dispute landed both artist and label in court, resulting in a separation agreement. McGraw landed a major role in the film Country Strong, which
was released in 2011. He followed it with the single "Felt Good on My Lips," which reached the top spot on Billboard's Hot Country Songs chart,
and was followed by "Better Than I Used to Be"; both were pre-release singles for Emotional Traffic, which was finally issued in January of
2012, two years after it was completed and delivered to Curb. He signed to Big Machine for Two Lanes to Freedom, which was released in early
2013; the album spawned three back-to-back number one singles on the Billboard Hot Country Songs chart, including "Highway Don't Care" with
Taylor Swift and Keith Urban guesting. McGraw wasted no time following up that success, issuing the pre-release single "Lookin' for That Girl"
in advance of his 2014 album, Sundown Heaven.

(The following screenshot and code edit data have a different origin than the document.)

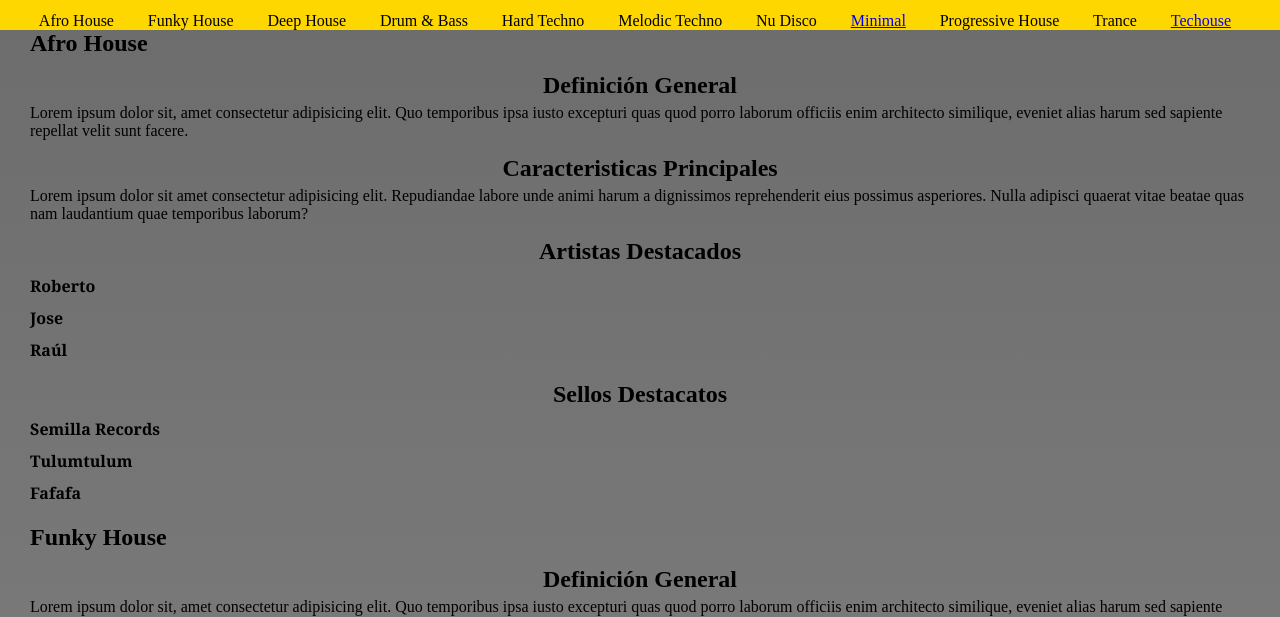
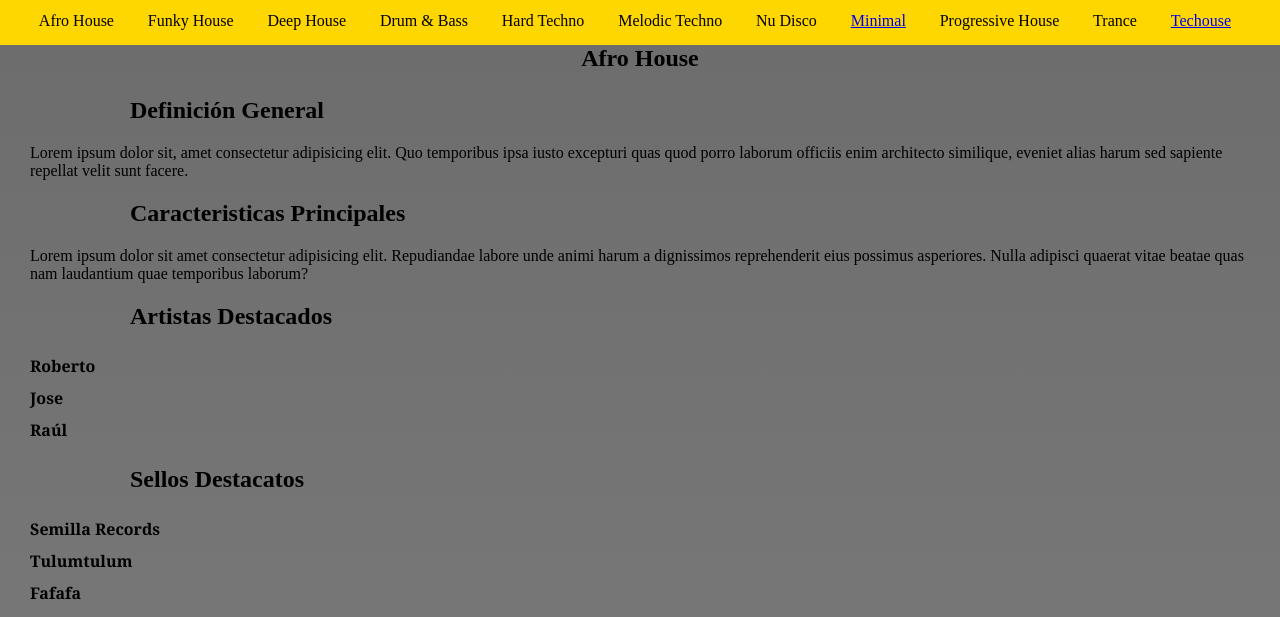
Before and after one commit to nicolasmorales92/repository-prep-course-CSS, a plain HTML site: page index.html in a window 1280 px wide. Shown: the part 132-749 px from the top of the page. Drawn offline with Linux system fonts and the light colour scheme.

Commit message:
modulo 4 CSS

```diff
--- a/style.css
+++ b/style.css
@@ -34,11 +34,11 @@
 .generos{
 background: linear-gradient(rgb(109, 109, 109), rgb(168, 168, 168), rgb(109, 109, 109))
 }
-.generos h2{
+.generos h1{
     text-align: center;
     margin: 15px 5px 5px 5px;
 }
-.generos h3{
+.generos h2{
     padding: 20px 10px 20px 100px;
 }
 ol{
```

Album Review - from allmusic

There's no question Tim McGraw seized upon the opportunity to indulge his every whim when he finally extricated himself from Curb and signed
with Big Machine in 2013, the year where Two Lanes of Freedom revived his career. His renaissance continues with 2014's Sundown Heaven Town, his
second album for Big Machine and a record that often plays like a direct sequel to its predecessor in that it's designed to show off everything
McGraw and his longtime collaborator/producer Byron Gallimore can do. Being that this follows a record where the big hit was a ballad -- the
haunting "Highway Don't Care," a duet with Taylor Swift -- it's not entirely a surprise that Sundown Heaven Town is distinguished by its smooth
touch but within that gloss. Sure, McGraw never goes for a brawny rocker -- when Kid Rock stops by for a duet on the deluxe, it's for an easy-
rolling, sunny ballad called "Lincoln Continentals and Cadillacs" -- and the quickest pace is reserved for glistening midtempo pop like "City
Lights," but this record never seems to drag, not even in its longer 18-track incarnation, because McGraw and Gallimore are masters at pacing,
something that is evident on individual songs as it is on the album as a whole. McGraw knows when to shift away from the spacious arena-country
of "Shotgun Rider" to the light electronic accents of "Dust," then to glide into the modernized southern soul of "Diamond Rings and Old
Barstools" or when to get delicate, as he does on the sentimental (but not sappy) "Meanwhile Back at Mama's." This versatility isn't showy,
which is a large part of McGraw's charm: he has an easy touch that not only warms the sheen of his gloss, it hides the meticulousness of his
craft. He's wound up making records that are the new millennial equivalent of classic soft rock, records informed by the trends of the day but
which place emphasis on melody and craft, which is why they resonate: they come on smooth and easy but have the foundation to last.

the token country track:

Track Listing

1. Overrated
2. City Lights
3. Shotgun Rider
4. Dust
5. Diamond Rings and Old Barstools
6. Words Are Medicine
7. Sick of Me
8. Meanwhile Back at Mama's
9. Keep on Truckin'
10. Last Turn Home
11. Portland, Maine
12. Lookin' for That Girl
13. Still on the Line